Therefore, policies that further subsidize this unimodal transportation imbalance (such as increasing or excessive minimum parking requirements) only continue to skew transportation inequity in favor of the wealthy over the poor.

Of course you are right, however, that expanding and improving our transit system is the other critical component of fixing the transport equity equation to be more egalitarian. Also, changes in land use policy (e.g. Miami 21) are important because they'll help the city become denser and more pedestrian-friendly with more mixed use zoning. This will improve accessibility by proximity, meaning that people will now be able to travel shorter distances (often feasible by foot or bike) to handle their employment, recreational, commercial, retail, and residential business.

Felipe Azenha said...

I also share the same future vision as Transit Miami and truly enjoy reading your blog on a daily basis. Unfortunately, I remain skeptical if Miami and Miami Beach truly want to grow-up and become a world class city. I would like to share a personal experience of mine.
For the past 5 years I have personally lobbied the Mayor(s) and Commissioners of Miami Beach to establish a pedicab business on South Beach. It is intuitively obvious that such a business would serve as an integral part of a larger intermodal transportation strategy. Miami Beach is densely populated, flat, and the distances which are usually travelled are very short; generally less then two miles. In addition, these vehicles produce no CO2.
One would think that the Miami Beach administration would embrace such an efficient and environmentally friendly form of transportation.
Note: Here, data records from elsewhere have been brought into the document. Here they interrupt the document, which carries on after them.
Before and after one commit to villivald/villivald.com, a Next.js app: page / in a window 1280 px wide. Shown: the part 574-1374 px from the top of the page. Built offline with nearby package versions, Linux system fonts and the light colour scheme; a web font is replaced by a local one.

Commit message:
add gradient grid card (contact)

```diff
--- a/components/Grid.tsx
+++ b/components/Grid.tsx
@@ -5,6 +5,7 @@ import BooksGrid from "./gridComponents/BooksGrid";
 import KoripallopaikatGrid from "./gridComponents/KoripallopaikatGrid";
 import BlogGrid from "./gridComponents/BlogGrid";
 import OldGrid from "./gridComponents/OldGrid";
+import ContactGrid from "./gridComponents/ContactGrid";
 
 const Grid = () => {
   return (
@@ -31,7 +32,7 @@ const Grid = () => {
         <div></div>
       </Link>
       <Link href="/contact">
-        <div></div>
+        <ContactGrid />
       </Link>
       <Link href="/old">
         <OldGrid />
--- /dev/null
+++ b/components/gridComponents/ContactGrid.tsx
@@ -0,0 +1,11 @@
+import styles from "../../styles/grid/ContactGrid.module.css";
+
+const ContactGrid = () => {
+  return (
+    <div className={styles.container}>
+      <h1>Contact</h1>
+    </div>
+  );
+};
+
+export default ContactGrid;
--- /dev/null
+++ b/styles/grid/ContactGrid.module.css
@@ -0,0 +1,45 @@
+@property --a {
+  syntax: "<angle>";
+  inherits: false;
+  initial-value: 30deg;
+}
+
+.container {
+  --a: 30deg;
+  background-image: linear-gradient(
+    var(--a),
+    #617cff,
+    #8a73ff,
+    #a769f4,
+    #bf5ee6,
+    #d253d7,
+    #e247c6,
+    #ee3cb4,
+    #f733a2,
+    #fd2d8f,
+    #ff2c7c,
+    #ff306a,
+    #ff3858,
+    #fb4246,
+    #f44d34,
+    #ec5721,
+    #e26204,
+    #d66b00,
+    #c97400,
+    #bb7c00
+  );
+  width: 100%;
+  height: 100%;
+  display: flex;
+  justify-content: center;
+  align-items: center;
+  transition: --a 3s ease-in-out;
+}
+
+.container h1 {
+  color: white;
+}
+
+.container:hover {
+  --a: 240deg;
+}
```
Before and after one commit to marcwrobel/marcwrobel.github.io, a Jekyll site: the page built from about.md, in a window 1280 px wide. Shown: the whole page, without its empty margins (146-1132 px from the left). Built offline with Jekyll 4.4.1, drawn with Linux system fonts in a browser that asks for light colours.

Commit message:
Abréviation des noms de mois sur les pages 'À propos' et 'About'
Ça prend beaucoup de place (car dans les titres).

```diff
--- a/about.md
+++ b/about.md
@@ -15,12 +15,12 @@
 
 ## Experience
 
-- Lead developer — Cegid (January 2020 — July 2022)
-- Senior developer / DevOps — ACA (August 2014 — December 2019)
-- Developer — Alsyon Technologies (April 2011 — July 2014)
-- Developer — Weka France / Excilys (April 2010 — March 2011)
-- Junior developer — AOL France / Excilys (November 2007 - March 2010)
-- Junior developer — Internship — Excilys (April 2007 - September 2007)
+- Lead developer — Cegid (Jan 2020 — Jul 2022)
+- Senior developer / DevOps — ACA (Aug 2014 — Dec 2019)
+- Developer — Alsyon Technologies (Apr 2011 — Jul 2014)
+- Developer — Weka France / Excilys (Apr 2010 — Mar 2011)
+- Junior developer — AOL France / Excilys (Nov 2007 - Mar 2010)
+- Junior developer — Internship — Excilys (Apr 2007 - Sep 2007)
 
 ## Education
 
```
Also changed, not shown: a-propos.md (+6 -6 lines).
This is not the case. For some reason or other the city of Miami Beach believes that pedicabs pose a risk to public’s safety.
I sincerely hope that through forms like this, we can get a critical mass of young, visionary, and intelligent residents together to prove to our city administrators that we can do better and create a more livable city that will attract people and businesses alike. Transportation plays central part to the livability of any city. Hopefully we can get our Public Official to see this before our city, which we love so much, comes to a complete standstill.

Steven said...

There is so much fantasy in both the article and many comments here I feel I have to interject. Reducing parking in homes or commercial spaces in the downtown area is a guarentee of more vacant downtown buildings and an utter failure in these areas achieving critical mass.

NO ONE is going to buy an apartment with out parking in downtown Miami. Unlike SoBe where kiddies buy studios without parking because they can work (usually not at all) and party locally. The grown ups who live and work downtown rarely do both and rarely can consider their life's without some amount of travel.

I live downtown and work from home. I have a car and use the metro mover and frequently go whole days without using my car. On the other hand, there are MANY days when I need it since Miami (and the region) is fundamentally not dense outside the corridor.

Downtown is only on the cusp of achieving the critical mass of succeeding as a downtown urban core area. If you have ever been in the Flagler area on a weeknight, you can CLEARLY see that we aren't quite there yet. Eliminating cars would create a huge loss of revenue for the building owners as commercial rents will be lower (less business) and in residents, the market will be much smaller.